A new WWF report reveals that, at a time of global food insecurity, half the UK’s wheat harvest each year (equivalent to 11bn loaves of bread) is being used to feed livestock in an ‘inherently inefficient’ process that is fuelling climate change and driving nature’s decline in the UK and overseas.
The report reveals the extent of farmland used to grow crops that are being used to feed animals instead of people, and explores the benefits for people, climate and nature of using more of the UK’s arable land to grow crops for human consumption instead.
This would help to address the climate and nature crises while boosting the UK’s food resilience.
Crops vs calories
The latest report in WWF’s Future of Feed series highlights the fact that dairy and meat products provide only 32% of calories consumed in the UK, and less than half (48%) of protein.
In contrast, livestock and their feed make up 85% of the UK’s total land use for agriculture.
According to the analysis in the report, growing crops like cereals to feed farm animals accounts for a significant proportion of this land use footprint.
Wheat and barley grown to feed farmed animals in the UK use 2 million hectares of land – 40% of the UK’s arable land area.
Wheat grown in the UK each year to feed livestock (primarily chickens and pigs) makes up half of our annual wheat harvest and would be enough to produce nearly 11 billion loaves of bread.
Oats grown in the UK to feed livestock each year make up a third of our annual oat harvest and would be enough to produce nearly 6 billion bowls of porridge.
The UK imports large quantities of soy to feed pigs and poultry, fuelling the destruction of precious habitats overseas, like the Brazilian Cerrado.
Replacing animal feeds like soy and cereal with alternatives like grass, by-products from the food supply chain and innovative feed ingredients such as insect meal, would free up land to grow food for people.

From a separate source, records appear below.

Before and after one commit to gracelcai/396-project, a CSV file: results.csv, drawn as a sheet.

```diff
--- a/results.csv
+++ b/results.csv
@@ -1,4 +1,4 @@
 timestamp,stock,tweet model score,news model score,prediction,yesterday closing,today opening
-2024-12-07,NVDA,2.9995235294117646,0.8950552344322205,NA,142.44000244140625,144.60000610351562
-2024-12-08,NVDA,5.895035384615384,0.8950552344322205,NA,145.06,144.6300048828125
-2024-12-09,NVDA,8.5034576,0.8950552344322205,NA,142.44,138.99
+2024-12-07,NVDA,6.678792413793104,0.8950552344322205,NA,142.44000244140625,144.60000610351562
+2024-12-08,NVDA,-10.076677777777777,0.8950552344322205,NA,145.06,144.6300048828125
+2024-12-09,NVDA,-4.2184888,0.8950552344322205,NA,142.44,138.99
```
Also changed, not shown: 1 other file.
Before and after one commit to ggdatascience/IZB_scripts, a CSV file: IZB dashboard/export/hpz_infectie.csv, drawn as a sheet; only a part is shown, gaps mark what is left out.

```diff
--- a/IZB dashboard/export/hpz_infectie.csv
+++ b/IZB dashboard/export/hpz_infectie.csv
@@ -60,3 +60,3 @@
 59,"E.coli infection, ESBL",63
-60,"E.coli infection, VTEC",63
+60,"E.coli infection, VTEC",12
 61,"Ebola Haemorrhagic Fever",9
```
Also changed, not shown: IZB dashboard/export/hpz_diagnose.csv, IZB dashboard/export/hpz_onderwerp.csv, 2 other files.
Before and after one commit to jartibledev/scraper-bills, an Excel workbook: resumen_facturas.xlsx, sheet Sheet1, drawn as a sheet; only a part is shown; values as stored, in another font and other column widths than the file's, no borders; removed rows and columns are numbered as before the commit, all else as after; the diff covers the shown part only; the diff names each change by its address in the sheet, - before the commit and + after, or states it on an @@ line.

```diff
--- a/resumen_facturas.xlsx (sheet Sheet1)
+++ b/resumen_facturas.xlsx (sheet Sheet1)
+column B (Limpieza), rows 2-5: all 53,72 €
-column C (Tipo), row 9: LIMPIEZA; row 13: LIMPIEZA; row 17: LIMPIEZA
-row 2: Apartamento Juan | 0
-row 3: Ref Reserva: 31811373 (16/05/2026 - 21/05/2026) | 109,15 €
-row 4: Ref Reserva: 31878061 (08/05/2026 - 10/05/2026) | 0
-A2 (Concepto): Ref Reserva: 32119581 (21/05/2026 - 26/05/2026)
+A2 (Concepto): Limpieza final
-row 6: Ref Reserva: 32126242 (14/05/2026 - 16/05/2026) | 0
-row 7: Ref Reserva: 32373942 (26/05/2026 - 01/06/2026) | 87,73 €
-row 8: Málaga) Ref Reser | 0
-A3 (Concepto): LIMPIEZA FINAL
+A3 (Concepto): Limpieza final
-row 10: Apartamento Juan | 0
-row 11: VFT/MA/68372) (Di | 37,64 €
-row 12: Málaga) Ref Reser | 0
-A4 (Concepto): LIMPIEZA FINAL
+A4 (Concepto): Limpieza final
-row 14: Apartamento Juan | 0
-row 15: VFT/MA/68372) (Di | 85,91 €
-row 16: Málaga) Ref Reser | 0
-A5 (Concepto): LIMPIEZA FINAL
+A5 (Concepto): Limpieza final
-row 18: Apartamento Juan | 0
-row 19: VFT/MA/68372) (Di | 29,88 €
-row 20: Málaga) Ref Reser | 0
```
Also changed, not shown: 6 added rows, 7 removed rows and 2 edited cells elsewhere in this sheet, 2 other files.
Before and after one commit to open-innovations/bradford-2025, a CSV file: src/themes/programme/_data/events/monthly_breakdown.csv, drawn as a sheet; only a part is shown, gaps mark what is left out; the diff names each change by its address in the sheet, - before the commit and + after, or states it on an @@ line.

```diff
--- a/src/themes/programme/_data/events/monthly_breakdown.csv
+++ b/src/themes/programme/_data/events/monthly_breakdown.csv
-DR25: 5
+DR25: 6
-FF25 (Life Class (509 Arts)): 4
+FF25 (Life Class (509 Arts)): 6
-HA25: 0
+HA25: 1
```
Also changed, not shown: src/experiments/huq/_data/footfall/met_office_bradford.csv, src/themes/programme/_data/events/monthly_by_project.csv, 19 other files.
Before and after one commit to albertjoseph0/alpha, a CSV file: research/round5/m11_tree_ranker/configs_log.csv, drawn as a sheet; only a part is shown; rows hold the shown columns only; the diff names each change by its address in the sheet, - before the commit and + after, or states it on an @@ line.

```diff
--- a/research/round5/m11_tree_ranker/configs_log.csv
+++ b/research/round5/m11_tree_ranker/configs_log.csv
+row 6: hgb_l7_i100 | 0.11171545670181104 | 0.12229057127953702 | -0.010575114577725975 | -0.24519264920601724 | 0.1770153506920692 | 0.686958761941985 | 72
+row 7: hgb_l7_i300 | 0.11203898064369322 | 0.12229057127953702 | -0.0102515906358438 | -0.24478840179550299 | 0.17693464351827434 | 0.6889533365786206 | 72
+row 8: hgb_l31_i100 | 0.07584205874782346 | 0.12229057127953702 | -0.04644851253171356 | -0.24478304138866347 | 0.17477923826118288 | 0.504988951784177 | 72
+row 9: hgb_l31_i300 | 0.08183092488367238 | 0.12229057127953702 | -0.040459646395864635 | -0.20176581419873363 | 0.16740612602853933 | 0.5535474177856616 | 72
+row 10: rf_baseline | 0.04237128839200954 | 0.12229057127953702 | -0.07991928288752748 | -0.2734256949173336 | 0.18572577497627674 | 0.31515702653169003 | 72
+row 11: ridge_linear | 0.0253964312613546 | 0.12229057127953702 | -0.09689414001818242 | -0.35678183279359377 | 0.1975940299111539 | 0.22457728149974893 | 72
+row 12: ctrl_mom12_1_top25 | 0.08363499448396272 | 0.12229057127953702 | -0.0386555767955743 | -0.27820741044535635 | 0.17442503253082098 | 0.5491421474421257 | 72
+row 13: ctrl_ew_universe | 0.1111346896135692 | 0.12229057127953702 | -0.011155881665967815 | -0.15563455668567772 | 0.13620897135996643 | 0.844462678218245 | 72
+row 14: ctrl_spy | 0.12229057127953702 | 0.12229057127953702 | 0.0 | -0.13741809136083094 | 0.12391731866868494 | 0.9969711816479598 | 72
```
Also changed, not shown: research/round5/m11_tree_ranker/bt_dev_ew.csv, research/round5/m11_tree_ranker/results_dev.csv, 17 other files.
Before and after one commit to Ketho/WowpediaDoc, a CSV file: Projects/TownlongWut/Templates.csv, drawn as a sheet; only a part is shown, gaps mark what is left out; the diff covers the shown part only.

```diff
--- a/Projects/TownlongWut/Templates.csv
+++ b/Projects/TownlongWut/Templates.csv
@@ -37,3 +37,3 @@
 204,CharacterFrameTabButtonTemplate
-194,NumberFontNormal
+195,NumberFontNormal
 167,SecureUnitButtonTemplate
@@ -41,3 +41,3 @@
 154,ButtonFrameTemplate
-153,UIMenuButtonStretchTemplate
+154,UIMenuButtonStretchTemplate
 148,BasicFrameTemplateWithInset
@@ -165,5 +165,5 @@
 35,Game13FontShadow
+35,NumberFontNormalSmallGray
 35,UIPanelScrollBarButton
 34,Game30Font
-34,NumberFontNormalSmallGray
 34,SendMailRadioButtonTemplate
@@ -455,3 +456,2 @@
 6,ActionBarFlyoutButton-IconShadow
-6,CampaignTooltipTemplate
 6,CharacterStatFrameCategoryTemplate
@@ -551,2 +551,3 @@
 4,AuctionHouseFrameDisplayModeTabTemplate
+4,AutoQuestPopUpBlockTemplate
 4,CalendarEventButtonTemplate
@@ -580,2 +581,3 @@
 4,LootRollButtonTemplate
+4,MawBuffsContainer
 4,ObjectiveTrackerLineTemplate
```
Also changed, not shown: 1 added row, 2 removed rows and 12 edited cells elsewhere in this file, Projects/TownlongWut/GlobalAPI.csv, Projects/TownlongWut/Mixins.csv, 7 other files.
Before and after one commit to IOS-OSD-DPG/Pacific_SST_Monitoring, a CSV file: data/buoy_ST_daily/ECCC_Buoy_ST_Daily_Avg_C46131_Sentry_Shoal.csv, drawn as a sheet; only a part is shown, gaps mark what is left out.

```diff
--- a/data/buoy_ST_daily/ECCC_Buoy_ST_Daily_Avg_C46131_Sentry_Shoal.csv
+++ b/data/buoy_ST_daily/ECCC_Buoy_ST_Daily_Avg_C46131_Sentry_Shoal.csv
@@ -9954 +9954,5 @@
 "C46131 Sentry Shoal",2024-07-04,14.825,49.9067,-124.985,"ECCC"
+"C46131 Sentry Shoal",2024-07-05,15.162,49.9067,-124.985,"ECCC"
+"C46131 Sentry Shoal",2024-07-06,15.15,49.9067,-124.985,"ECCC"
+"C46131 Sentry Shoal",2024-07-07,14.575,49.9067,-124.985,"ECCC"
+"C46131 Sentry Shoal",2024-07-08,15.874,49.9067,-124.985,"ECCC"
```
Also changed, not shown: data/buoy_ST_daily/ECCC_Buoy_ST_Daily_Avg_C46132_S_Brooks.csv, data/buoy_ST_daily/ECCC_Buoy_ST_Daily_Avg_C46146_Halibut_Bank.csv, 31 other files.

These could include high-value crops like fruits, vegetables and nuts, and could be at the heart of a transition to nature-friendly regenerative agriculture.